In a world where the watchword is ‘competition’ you would expect just that. Sadly, as in most things competition is little more than smoke and mirrors. Not just in cruise ships, but in most multi-billion dollar enterprises. Airlines have shares or full ownership of other airlines. Genuine competition is a rare bird indeed. Mining, banking, retail, insurance, entertainment, you name it, companies are so intertwined and part or wholly owned by a single entity that no matter what you do to try to extricate yourself from any one, you may find that your second, third or subsequent choice is simply another company owned and operated by some corporate monster.

It’s really no different with Holland America. So, for your edification here is a list of the cruise lines now owned by the great conglomerate.

It’s a fascinating industry with conglomerates owning a number of cruise lines and subsidiary companies shooting off in all directions. (I can see a loophole here for some enormous tax dodges!) Anyway, that’s not my business. They can do what they like so long as they don’t bilk the customers. In my opinion Holland America are doing entirely the wrong thing insomuch as they

  1. Have institutionalised the menu’s across their fleet, so even if you are paying twice as much to travel on the Prinsendam as you would on the Zaandam, you still get the same old stodge not fit for a one star hospital!

  2. They work on the standard of “sell, sell, sell” with shore excursions costing an arm and two legs against what you could arrange for yourself when you go ashore.

  3. While they claim that (say) between the Prinsendam and the Zaandam, there is a difference in crew ratio. (Crew on the Prinsendam is they say almost one to one), the cost for a 28 day cruise we enquired about was being sold to us on board for $16,000 per person by the cruise consultant on board the Zaandam, the same cruise had been offered to another passenger by being sent a flyer, for half that amount!

  4. The crew on the Zaandam, and, we are told, on other Holland America cruise ships have been cut brutally. It’s all just too much!

  5. Forget any kind of half way decent entertainment! There are talks given by volunteers who are given some perks for being there. The “Chaplain” on the Zaandam was a lovely couple who were sent by their evangelical ministry (volunteers again!) Cindy and Nathan. Neither had any real idea of traditional religion or traditional services.

  6. On our particular cruise around South America it slowly dawned upon many of the passengers that we seemed to be always berthed in CONTAINER PORTS and bussed quite long distances into small towns. Cruise ship ports were available, but oh no! NOT another container port and a long trip to the nearest town! Cost cutting again. All in all this was a most unsatisfactory research trip around South America.
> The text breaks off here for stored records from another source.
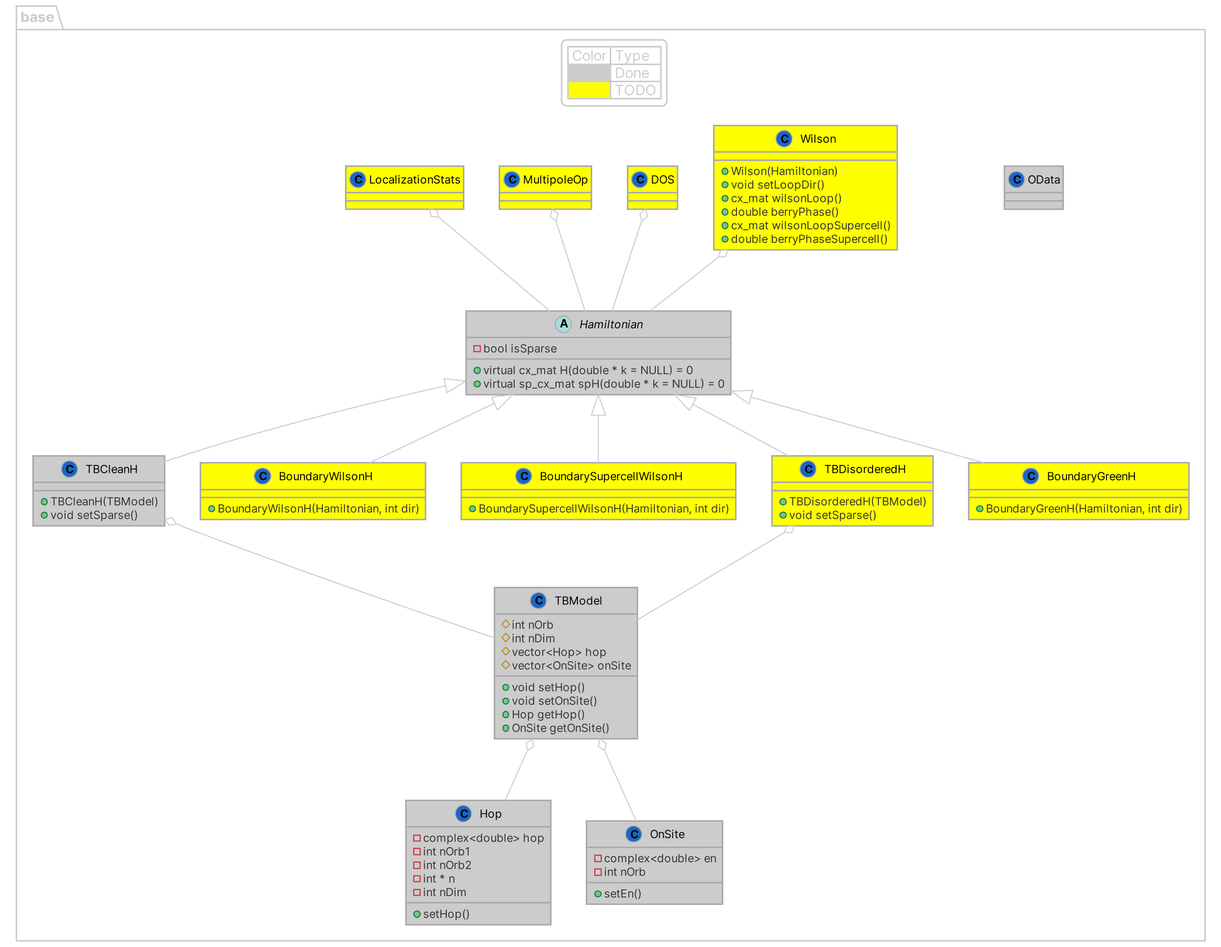
Hugo-loio/TIM keeps this PlantUML diagram as diagram/diagram.png. Above is the earlier version.
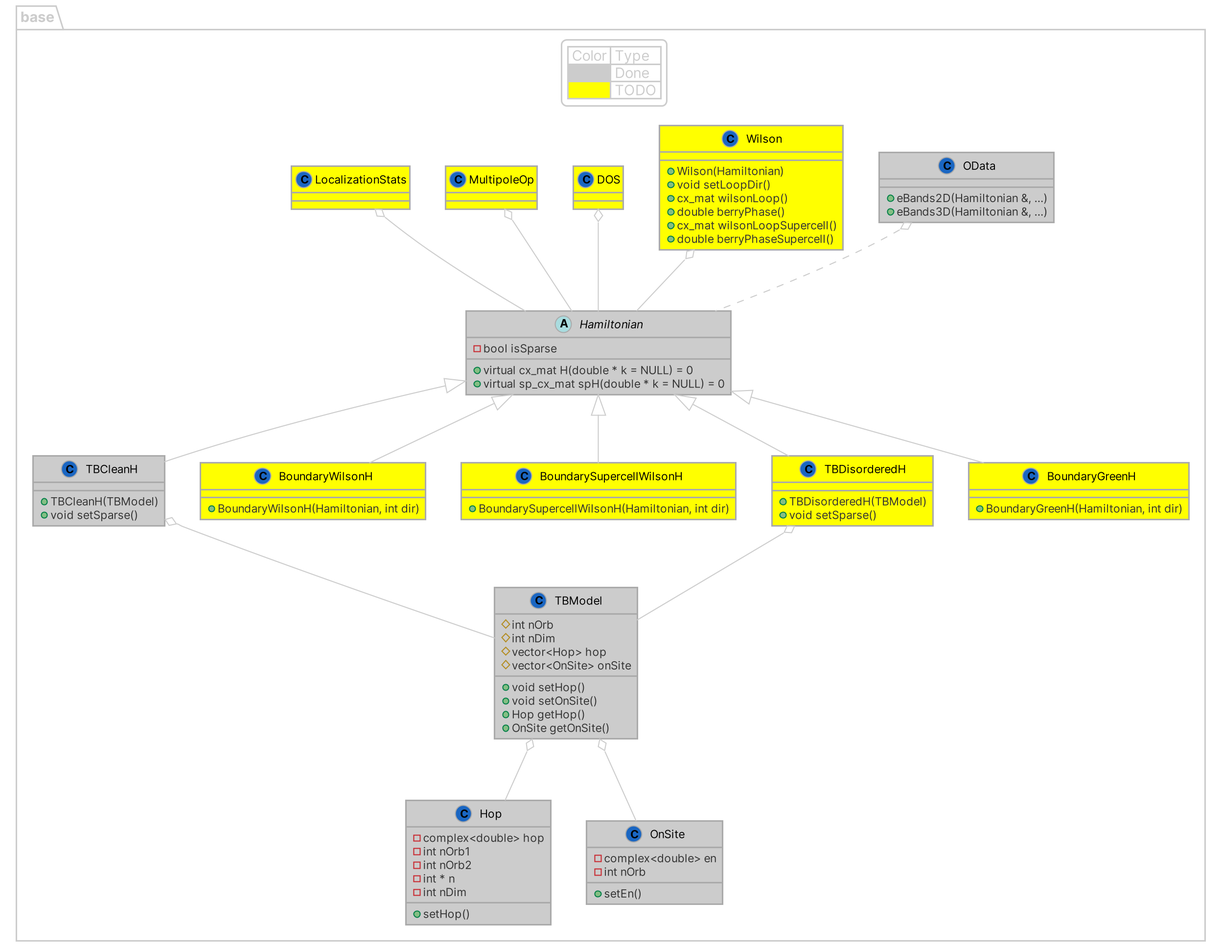
The same diagram one commit later.

What changed in the source:
```diff
@@ -33,6 +33,8 @@
   }
 
   class OData{
+    + eBands2D(Hamiltonian &, ...)
+    + eBands3D(Hamiltonian &, ...)
   }
 
   abstract class Hamiltonian{
@@ -85,6 +87,7 @@
 DOS o-- Hamiltonian
 MultipoleOp o-- Hamiltonian
 LocalizationStats o--Hamiltonian
+OData o..Hamiltonian
 
 Hamiltonian <|-- TBCleanH
 Hamiltonian <|-- TBDisorderedH
```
By the time we all reached Vancouver the mutterings among the passengers were getting louder, but with no one to listen we grumbled and groaned amongt ourselves.

Glad to be off the Zaandam, and not planning on using ANY Holland America, OR Carnival Cruise ships again for at least a very long time! Most passengers spoken to agreed.

Here is another website to give you a guide for your next cruise.—who-owns-the-various-cruise-lines.html Don’t be fooled by price when you make do your research. Look for a cruise which includes gratuities or at least most of the things you might expect in a long cruise. Otherwise you will find a hefty bill at the end of the trip!

Categories: an eclection